### [WHAT NEEDS TO BE DONE]
Among the entries below, find every line that contains the string "pubspec", then copy it.

┄┄┄┄┄┄┄┄┄┄

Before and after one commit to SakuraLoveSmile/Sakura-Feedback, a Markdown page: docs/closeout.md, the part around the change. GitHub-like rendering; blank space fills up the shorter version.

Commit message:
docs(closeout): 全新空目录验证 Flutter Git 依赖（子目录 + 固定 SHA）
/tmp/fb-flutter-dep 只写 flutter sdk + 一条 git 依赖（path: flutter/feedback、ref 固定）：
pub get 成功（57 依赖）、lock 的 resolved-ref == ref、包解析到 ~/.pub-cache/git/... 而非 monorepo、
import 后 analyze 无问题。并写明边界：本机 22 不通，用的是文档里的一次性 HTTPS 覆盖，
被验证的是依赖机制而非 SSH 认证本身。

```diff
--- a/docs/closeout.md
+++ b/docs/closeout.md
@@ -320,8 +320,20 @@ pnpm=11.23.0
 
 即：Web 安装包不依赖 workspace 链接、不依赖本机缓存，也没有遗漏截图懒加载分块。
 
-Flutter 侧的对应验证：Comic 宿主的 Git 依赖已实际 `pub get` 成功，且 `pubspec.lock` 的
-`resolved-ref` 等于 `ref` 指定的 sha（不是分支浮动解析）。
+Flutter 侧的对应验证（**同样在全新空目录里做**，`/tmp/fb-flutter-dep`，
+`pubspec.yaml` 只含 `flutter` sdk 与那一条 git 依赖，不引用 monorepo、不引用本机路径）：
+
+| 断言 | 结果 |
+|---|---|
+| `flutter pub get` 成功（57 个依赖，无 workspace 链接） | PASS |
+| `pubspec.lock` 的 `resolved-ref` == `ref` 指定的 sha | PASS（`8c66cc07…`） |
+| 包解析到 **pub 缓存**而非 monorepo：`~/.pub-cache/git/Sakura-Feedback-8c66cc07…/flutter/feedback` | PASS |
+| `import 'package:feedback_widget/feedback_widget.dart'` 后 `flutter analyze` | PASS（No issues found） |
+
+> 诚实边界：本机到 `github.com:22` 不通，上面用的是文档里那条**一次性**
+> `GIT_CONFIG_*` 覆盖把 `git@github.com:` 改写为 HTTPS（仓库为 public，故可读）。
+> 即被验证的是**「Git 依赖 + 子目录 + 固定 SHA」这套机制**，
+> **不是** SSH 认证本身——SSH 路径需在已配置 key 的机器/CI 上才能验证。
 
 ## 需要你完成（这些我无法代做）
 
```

┄┄┄┄┄┄┄┄┄┄

### [RESULT]
-Flutter 侧的对应验证：Comic 宿主的 Git 依赖已实际 `pub get` 成功，且 `pubspec.lock` 的
+`pubspec.yaml` 只含 `flutter` sdk 与那一条 git 依赖，不引用 monorepo、不引用本机路径）：
+| `pubspec.lock` 的 `resolved-ref` == `ref` 指定的 sha | PASS（`8c66cc07…`） |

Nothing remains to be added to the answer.